• **WHAT YOU ARE ASKED TO DO**:
Scan the lines below for the string "that" and report how many lines contain it, giving only the number.
----- MATERIAL FOR THIS EXERCISE -----
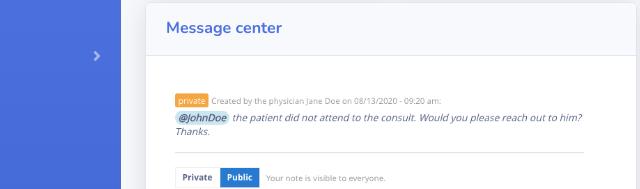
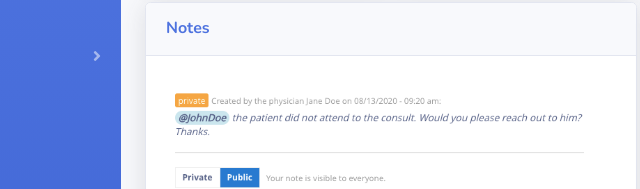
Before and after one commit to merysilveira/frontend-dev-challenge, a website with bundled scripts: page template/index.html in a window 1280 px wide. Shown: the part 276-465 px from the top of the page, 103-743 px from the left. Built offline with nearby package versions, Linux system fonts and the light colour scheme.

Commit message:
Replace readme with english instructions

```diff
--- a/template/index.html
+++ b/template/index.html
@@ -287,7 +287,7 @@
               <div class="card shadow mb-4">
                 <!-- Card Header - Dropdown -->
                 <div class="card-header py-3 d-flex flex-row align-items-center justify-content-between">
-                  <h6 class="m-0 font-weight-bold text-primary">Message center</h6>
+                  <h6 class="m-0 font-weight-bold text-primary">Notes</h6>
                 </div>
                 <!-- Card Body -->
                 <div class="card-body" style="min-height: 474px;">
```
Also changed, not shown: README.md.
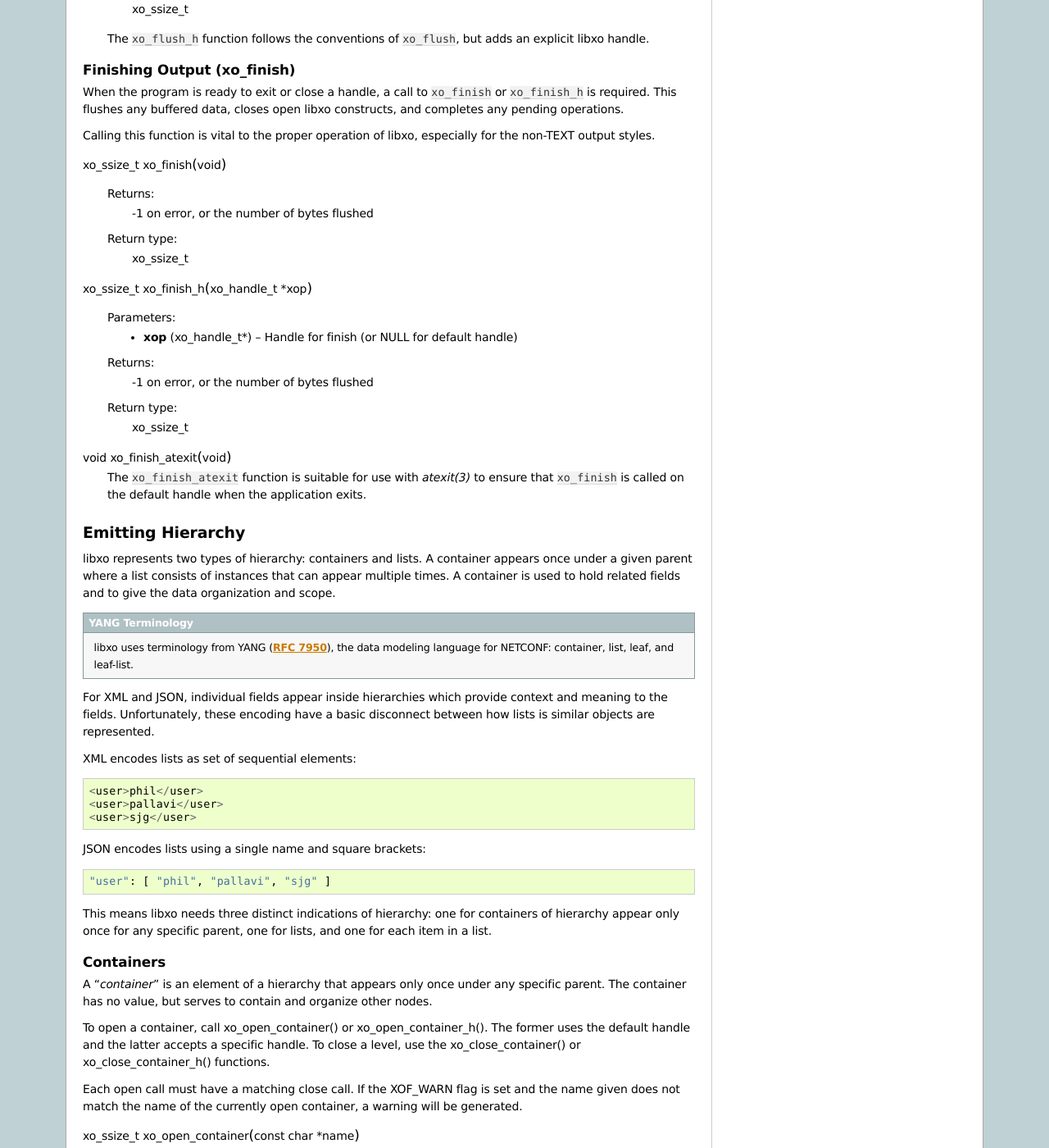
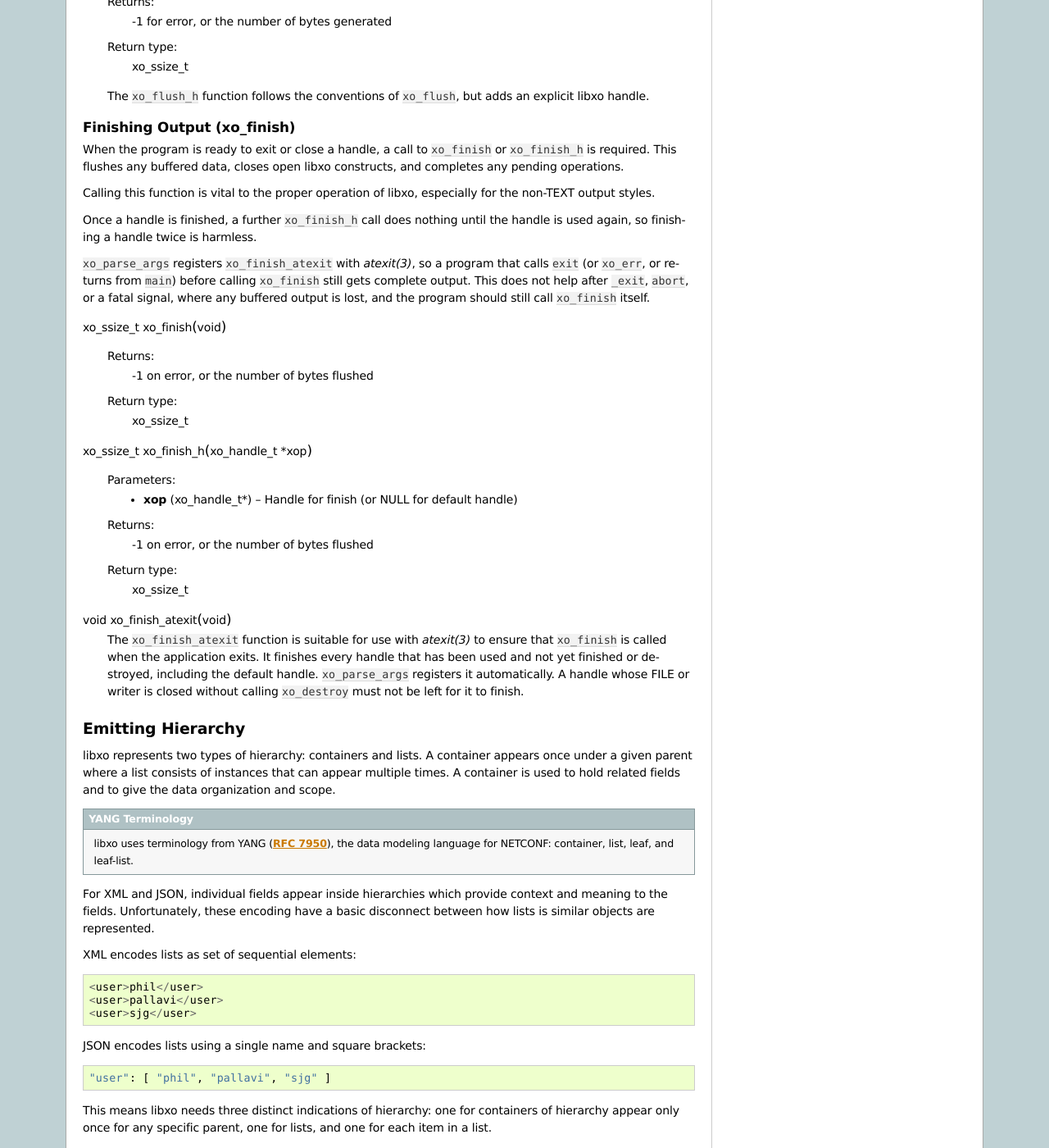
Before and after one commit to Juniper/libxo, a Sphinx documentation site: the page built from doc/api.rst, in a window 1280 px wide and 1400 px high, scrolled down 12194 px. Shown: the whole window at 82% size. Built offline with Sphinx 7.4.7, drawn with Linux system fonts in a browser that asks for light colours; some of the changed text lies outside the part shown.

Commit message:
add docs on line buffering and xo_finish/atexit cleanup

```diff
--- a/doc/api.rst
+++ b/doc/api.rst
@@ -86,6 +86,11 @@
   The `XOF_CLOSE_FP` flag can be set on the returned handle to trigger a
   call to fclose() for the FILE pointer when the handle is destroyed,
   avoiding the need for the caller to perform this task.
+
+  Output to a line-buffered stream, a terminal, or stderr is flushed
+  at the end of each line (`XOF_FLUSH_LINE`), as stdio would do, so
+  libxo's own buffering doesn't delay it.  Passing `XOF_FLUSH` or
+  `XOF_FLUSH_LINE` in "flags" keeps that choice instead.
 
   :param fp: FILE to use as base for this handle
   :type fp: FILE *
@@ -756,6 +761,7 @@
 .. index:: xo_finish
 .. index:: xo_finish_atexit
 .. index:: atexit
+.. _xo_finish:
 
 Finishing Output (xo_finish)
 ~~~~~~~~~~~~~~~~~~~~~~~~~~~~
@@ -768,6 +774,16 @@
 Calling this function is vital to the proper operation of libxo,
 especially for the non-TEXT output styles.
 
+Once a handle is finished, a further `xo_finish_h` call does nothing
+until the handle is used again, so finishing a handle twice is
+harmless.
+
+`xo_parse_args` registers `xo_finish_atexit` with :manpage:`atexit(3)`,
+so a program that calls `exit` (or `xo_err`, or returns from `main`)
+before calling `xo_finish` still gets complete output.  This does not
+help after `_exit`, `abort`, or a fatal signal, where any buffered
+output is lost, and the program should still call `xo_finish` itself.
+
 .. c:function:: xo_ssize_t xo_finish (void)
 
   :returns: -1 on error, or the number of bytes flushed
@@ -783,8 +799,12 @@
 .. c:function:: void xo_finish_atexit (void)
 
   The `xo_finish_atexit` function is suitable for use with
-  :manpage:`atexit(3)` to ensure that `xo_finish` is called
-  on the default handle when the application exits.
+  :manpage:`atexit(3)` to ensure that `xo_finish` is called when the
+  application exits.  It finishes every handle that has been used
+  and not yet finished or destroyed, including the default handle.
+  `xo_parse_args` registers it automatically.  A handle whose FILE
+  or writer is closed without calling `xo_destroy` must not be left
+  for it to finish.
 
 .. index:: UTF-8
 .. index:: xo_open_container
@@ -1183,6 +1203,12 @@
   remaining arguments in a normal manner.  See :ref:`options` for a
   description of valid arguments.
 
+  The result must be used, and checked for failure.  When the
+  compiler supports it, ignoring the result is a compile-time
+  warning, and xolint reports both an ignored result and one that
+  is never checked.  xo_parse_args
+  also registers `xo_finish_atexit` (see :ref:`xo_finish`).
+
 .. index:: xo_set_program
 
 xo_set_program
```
-----
• **YOUR SOLUTION**:
7